The change was uncovered by "Unlockthelaw", a new legal advice website and detailed in a letter sent by Ms Dyer to the Law Society but not widely distributed outside legal circles.
Thomas Ross QC, one of Scotland's leading criminal advocates, criticised the Crown for ditching leeway without consultation.
He said: "Today the fallibility of the testing equipment and those operating it is recognised in two ways.
"The first is the citizen's right to replace the sample with blood or urine where there is a breath reading below 50 microgrammes.
"The second is the 1983 undertaking not to prosecute where there has been a breath reading of less than 40 microgrammes.
"The Government, after consultation, has preserved the first of those rights (where the breath reading is no more than 31 microgrammes). "The Crown, without any consultation at all, has completely withdrawn the second."
Prosecutors, insiders stress, will still use their discretion in deciding whether to go after borderline cases.
Veteran solicitor Peter Lockhart of Ayr, a member of the Law Society's criminal law committee, does not believe the lack of leeway will help with appeals or defences. Mr Lockhart said: "The law is the law."
The new drink-drive limit has been widely welcomed with a poll last week suggesting two-thirds of voters in England and Wales would like to see Scottish-style reforms.

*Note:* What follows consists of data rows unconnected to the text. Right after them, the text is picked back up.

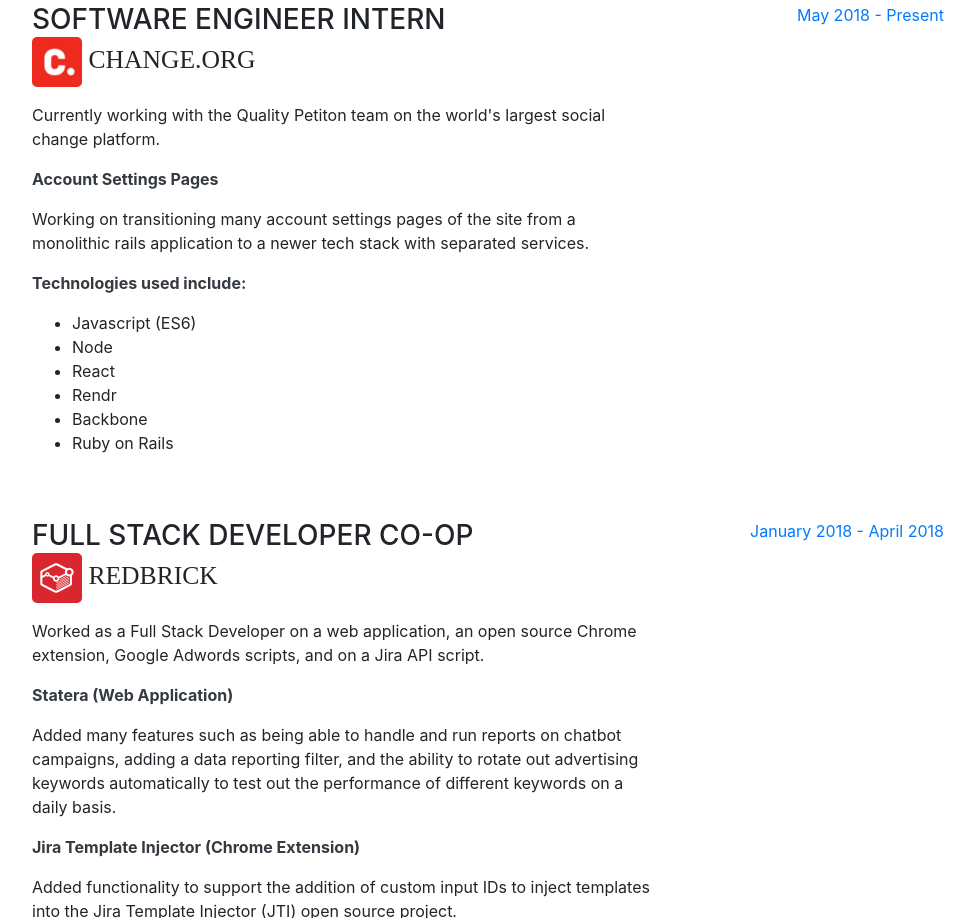
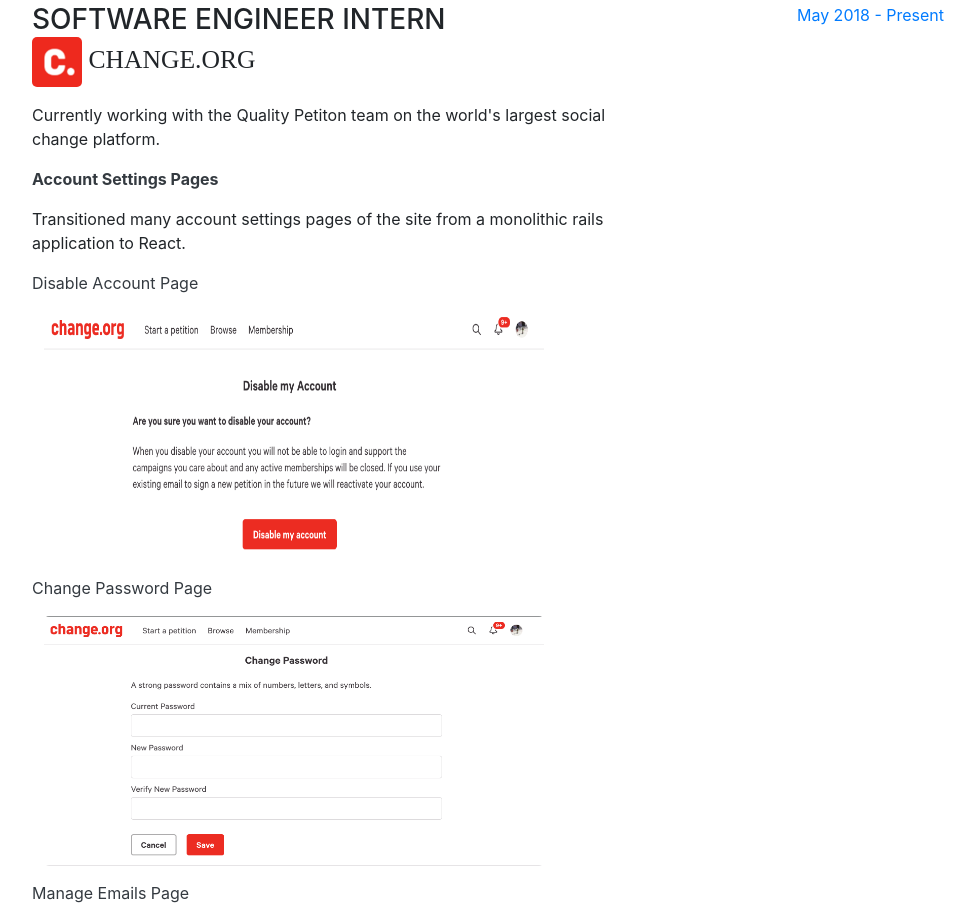
Before and after one commit to sdevalapurkar/personal-website, a website with bundled scripts: page index.html in a window 1280 px wide. Shown: the part 931-1849 px from the top of the page, without its empty margins (288-1262 px from the left). Built offline with nearby package versions, Linux system fonts and the light colour scheme; a web font is replaced by a local one.

Commit message:
update profile photo and basic change.org experience

```diff
--- a/index.html
+++ b/index.html
@@ -32,7 +32,7 @@
       <a class="navbar-brand js-scroll-trigger" href="#page-top">
         <span class="d-block d-lg-none">Shreyas Devalapurkar</span>
         <span class="d-none d-lg-block">
-          <img class="img-fluid img-profile rounded-circle mx-auto mb-2" src="img/profile_photo.ico" alt="">
+          <img class="img-fluid img-profile rounded-circle mx-auto mb-2" src="https://avatars0.githubusercontent.com/u/28017034?s=460&v=4" alt="">
         </span>
       </a>
       <button class="navbar-toggler" type="button" data-toggle="collapse" data-target="#navbarSupportedContent" aria-controls="navbarSupportedContent" aria-expanded="false" aria-label="Toggle navigation">
@@ -123,8 +123,14 @@
               <div class="subheading mb-3"><a href="https://www.change.org/"><img src="img/change.png" height="50" width="50" align="middle"></a>  Change.org</div>
               <p>Currently working with the Quality Petiton team on the world's largest social change platform.</p>
               <p style="color: #343a40; font-weight: bold">Account Settings Pages</p>
-              <p>Working on transitioning many account settings pages of the site from a monolithic rails application to a newer tech stack with separated services.</p>
-              <p style="color: #343a40; font-weight: bold">Technologies used include:</p>
+              <p>Transitioned many account settings pages of the site from a monolithic rails application to React.</p>
+              <p style="color: #343a40">Disable Account Page</p>
+              <img src="img/disableaccount.png" height="250" width="500" align="middle" hspace="12">
+              <p style="color: #343a40; padding-top: 15px">Change Password Page</p>
+              <img src="img/changepassword.png" height="250" width="500" align="middle" hspace="12">
+              <p style="color: #343a40; padding-top: 15px">Manage Emails Page</p>
+              <img src="img/manageemails.png" height="400" width="500" align="middle" hspace="12">
+              <p style="color: #343a40; font-weight: bold; padding-top: 15px">Technologies used include:</p>
               <ul>
                 <li>Javascript (ES6)</li>
                 <li>Node</li>
```
Also changed, not shown: img/changepassword.png (added), img/disableaccount.png (added), img/manageemails.png (added).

Justice Secretary Michael Matheson said: "This change will bring Scotland into line with most of Europe. It's not about criminalising drivers, it's about making our roads safer and sending a clear message that even one alcoholic drink will affect the ability to drive."